(Extracted data entries)
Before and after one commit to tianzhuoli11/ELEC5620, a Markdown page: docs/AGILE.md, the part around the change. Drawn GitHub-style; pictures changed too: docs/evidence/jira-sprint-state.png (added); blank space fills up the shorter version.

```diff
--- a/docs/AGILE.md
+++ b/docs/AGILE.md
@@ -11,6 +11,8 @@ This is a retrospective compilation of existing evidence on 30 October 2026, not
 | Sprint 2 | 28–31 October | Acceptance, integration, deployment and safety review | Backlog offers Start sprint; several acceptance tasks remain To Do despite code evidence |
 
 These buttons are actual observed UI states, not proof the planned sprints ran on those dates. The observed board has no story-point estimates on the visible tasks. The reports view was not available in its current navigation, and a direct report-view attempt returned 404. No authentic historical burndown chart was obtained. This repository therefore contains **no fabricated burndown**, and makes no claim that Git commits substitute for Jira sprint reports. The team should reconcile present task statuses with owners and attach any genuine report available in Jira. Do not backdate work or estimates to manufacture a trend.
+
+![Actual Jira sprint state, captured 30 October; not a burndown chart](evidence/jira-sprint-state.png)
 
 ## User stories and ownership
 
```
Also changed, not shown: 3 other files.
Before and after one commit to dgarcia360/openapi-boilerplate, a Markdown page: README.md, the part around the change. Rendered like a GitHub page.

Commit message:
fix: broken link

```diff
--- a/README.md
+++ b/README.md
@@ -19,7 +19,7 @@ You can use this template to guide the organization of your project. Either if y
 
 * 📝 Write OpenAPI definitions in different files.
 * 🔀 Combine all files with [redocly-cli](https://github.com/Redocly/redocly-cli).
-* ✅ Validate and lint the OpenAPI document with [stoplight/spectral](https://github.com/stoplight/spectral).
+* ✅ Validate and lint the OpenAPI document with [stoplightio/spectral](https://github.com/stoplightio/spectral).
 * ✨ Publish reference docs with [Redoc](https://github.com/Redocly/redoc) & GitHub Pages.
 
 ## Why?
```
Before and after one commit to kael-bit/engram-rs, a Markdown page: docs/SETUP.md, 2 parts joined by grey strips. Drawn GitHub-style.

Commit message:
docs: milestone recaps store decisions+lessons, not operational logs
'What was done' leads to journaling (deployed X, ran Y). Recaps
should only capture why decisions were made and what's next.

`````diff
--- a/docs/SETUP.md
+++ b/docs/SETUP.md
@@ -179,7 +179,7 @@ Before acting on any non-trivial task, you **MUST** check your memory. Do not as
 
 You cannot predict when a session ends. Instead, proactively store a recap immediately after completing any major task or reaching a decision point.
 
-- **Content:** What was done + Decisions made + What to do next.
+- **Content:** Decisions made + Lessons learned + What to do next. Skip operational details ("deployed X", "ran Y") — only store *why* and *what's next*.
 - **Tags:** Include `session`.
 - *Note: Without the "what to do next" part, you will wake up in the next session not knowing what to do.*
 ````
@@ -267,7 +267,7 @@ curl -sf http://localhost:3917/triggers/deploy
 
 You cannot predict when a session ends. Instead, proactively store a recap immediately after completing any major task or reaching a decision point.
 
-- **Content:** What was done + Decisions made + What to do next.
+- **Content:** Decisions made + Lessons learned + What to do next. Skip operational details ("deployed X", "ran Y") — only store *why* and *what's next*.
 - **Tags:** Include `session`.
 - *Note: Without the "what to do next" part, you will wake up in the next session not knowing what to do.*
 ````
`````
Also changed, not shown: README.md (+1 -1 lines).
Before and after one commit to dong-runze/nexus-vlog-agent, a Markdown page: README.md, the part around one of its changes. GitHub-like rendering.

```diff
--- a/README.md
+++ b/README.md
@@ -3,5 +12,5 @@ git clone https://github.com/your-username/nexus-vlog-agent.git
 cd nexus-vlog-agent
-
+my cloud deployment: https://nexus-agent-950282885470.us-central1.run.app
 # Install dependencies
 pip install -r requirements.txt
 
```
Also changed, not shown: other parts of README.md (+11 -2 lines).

- WHAT IS BEING ASKED: State how many lines of the records contain the string "changed". The number is the whole answer.

- SOLUTION FOR THIS EXERCISE: 4